LONDON — HSBC Holdings PLC Monday posted a 2011 net profit of $16.8 billion, boosted by a strong commercial banking performance and accounting gains on its own debt that helped offset weaker investment banking returns.
HSBC said 2011 pretax profit was $21.9 billion, up 15% on 2010, when it made a $19 billion pretax profit. HSBC had reported a $13.2 billion net profit in 2010. Subtracting dividend payable on preference shares and coupon payable on capital securities, 2011 net profit was $16.2 billion, up from $12.7 billion and in line with analyst estimates.
The results, however, were dulled by a 24% fall in pretax profit at the group's investment banking division to $7 billion, hit by the effects of the euro-zone crisis. Costs also rose 10% on higher wages to staff in fast-growing emerging markets, restructuring costs and one-off payments that included a U.K bank levy.
Globally, most banks with large investment banking operations reported weaker results in those businesses for the fourth quarter as uncertain markets and the euro-zone crisis kept many customers on the sidelines. HSBC's underlying profit before tax--which strips out a number of one-time factors including acquisitions and fair value of own debt--was down 6% to $17.1 billion.
Those setbacks were in part offset by a strong performance of the group's commercial banking division, which lends money to businesses. The division saw pretax profits increase 31% to $7.9 billion, helped in part by booming demand for loans and other financial products in India and China, said Alan Keir, the global head of HSBC's commercial banking division.
So far, Keir told Dow Jones Newswires, 2012 "has started very well ... [In the commercial banking division] there has been a good performance across all markets." Despite growing demand, the group is unlikely to bolster the division by with any acquisitions, he said.
HSBC's results were also spurred by a $3.9 billion gain on the fair value of its own debt, after a small write-down the previous year.

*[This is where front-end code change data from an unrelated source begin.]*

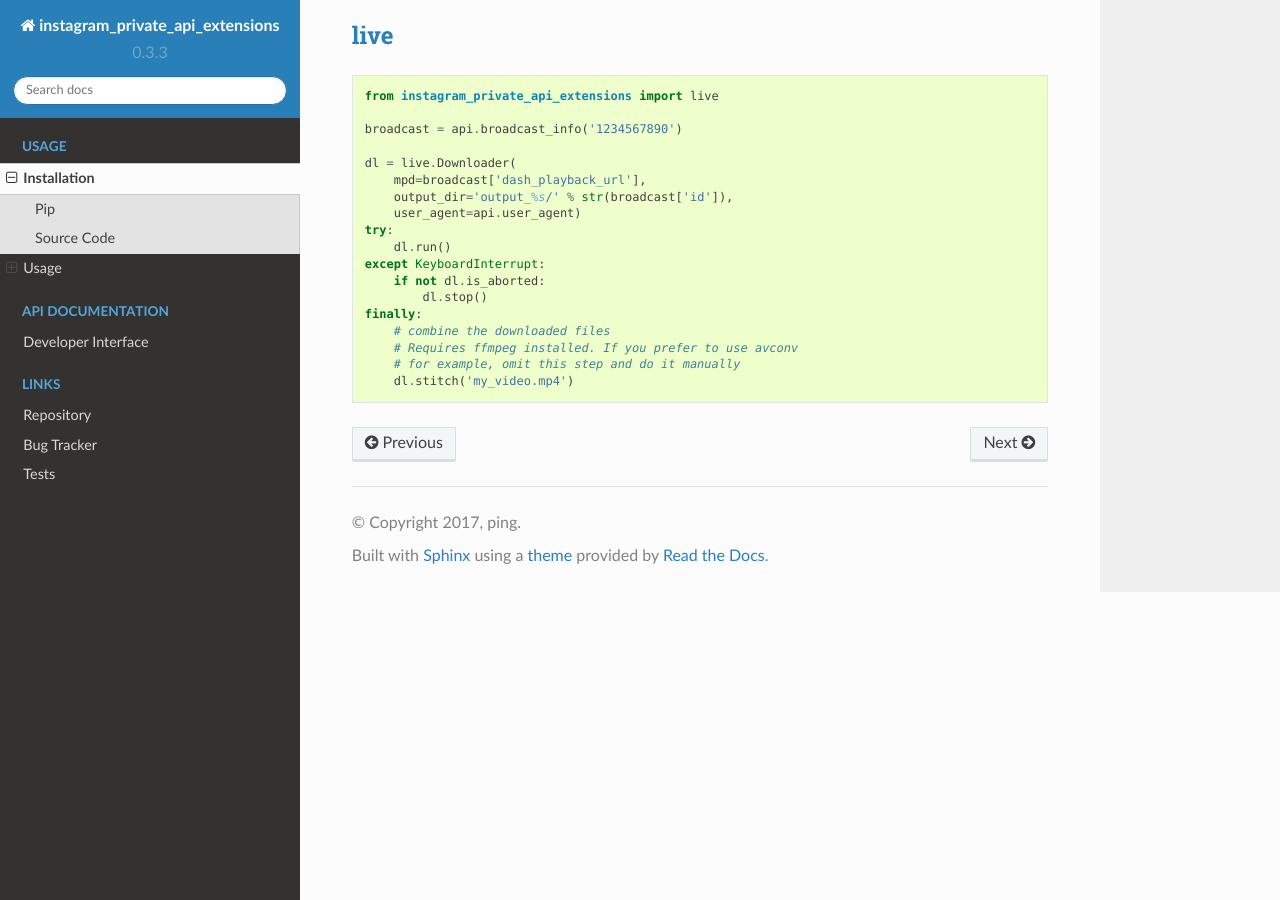
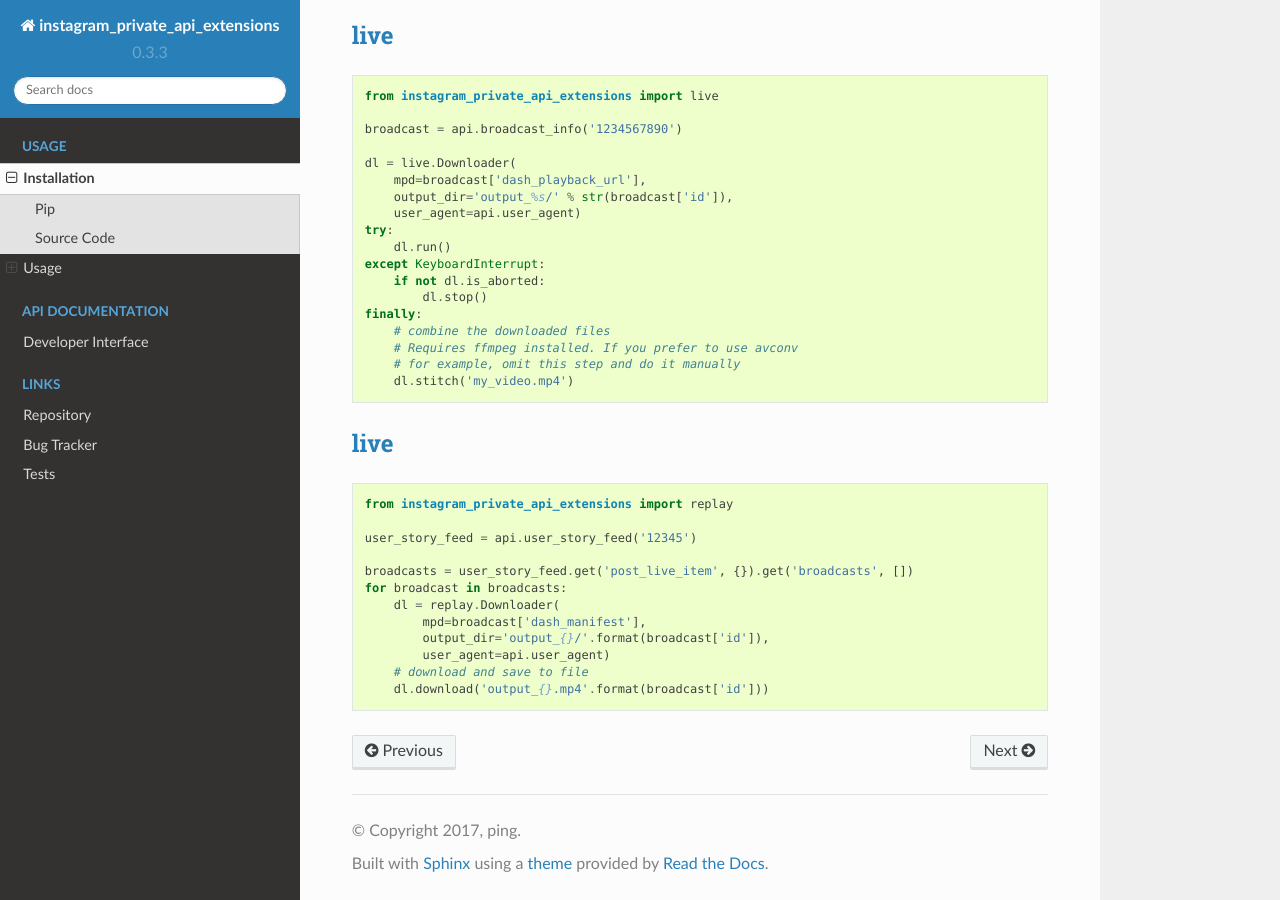
Before and after one commit to ping/instagram_private_api_extensions, a Sphinx documentation site: the page built from docs/usage.rst, in a window 1280 px wide and 900 px high, scrolled down 1674 px. Built offline with Sphinx 7.4.7 and the Read the Docs theme 2.0.0, drawn with Linux system fonts in a browser that asks for light colours.

Commit message:
Fix docs

```diff
--- a/docs/index.rst
+++ b/docs/index.rst
@@ -23,7 +23,7 @@ Features
 
 3. :ref:`api_live`: Download an ongoing IG live stream. Requires `ffmpeg <http://ffmpeg.org/>`_ installed.
 
-3. :ref:`api_replay`: Download an ongoing IG live replay stream. Requires `ffmpeg <http://ffmpeg.org/>`_ installed.
+4. :ref:`api_replay`: Download an ongoing IG live replay stream. Requires `ffmpeg <http://ffmpeg.org/>`_ installed.
 
 .. toctree::
    :maxdepth: 2
--- a/docs/usage.rst
+++ b/docs/usage.rst
@@ -117,3 +117,21 @@ Usage
         # Requires ffmpeg installed. If you prefer to use avconv
         # for example, omit this step and do it manually
         dl.stitch('my_video.mp4')
+
+:ref:`live <api_replay>`
+------------------------
+
+.. code-block:: python
+
+    from instagram_private_api_extensions import replay
+
+    user_story_feed = api.user_story_feed('12345')
+
+    broadcasts = user_story_feed.get('post_live_item', {}).get('broadcasts', [])
+    for broadcast in broadcasts:
+        dl = replay.Downloader(
+            mpd=broadcast['dash_manifest'],
+            output_dir='output_{}/'.format(broadcast['id']),
+            user_agent=api.user_agent)
+        # download and save to file
+        dl.download('output_{}.mp4'.format(broadcast['id']))
```
Also changed, not shown: 1 other file.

Banks are allowed to take gains based on the lower value their own debt, given that it would theoretically make it cheaper to repurchase.
HSBC is nine months into a major revamp of its global operations under Chief Executive Stuart Gulliver that includes around 30,000 job cuts, a retreat in some countries from retail banking and an effort to attract more wealthy customers. So far, it has disposed of its U.S. credit-card business and a 195-branch network in upstate New York, agreed to sell its Canadian retail brokerage, and exited retail banking in Russia, Chile and Poland.
Gulliver initiated a major revamp of HSBC's global operations in May. At the time, Gulliver said he wanted the bank to make a 12%-15% return on equity by 2013, and to cut its cost-to-income ratio to between 48%-52%. Gulliver told analysts Monday that a 12% RoE and 52% cost ratio are now the most likely outcomes.
"We remain focused on delivering our targets of a return on average shareholders' equity of 12-15% and a cost-efficiency ratio of 48-52% by the end of 2013," Gulliver said Monday. "By the end of 2012, we will have developed a clear trajectory towards meeting our target."
HSBC also said it will deliver savings at the "upper end" of its target of $2.5 billion to $3 billion by 2013.
The bank declared a fourth interim of dividend 14 cents a share, giving it a dividend of 41 cents a share for full-year 2011, up 14% on 2010.
Markus Huber at ETX Capital said the results were solid and beat his expectations. "All in all, the company seems to be well-placed for the years ahead, with fast-growing markets accounting now for almost half the HSBC's revenue," he said. He added that the only slight downside was the sharp increase in costs, although the banks says this is expected to improve in the coming year, with the cost-efficiency ratio expected to decline to a range of 48%-52% from 57.5%.
At 1300 GMT, shares in HSBC were down 21 pence, or 3.6%, at 554 pence in a lower day for U.K. financials. The shares were down 1.9% shortly before publication of the results at 0815 GMT.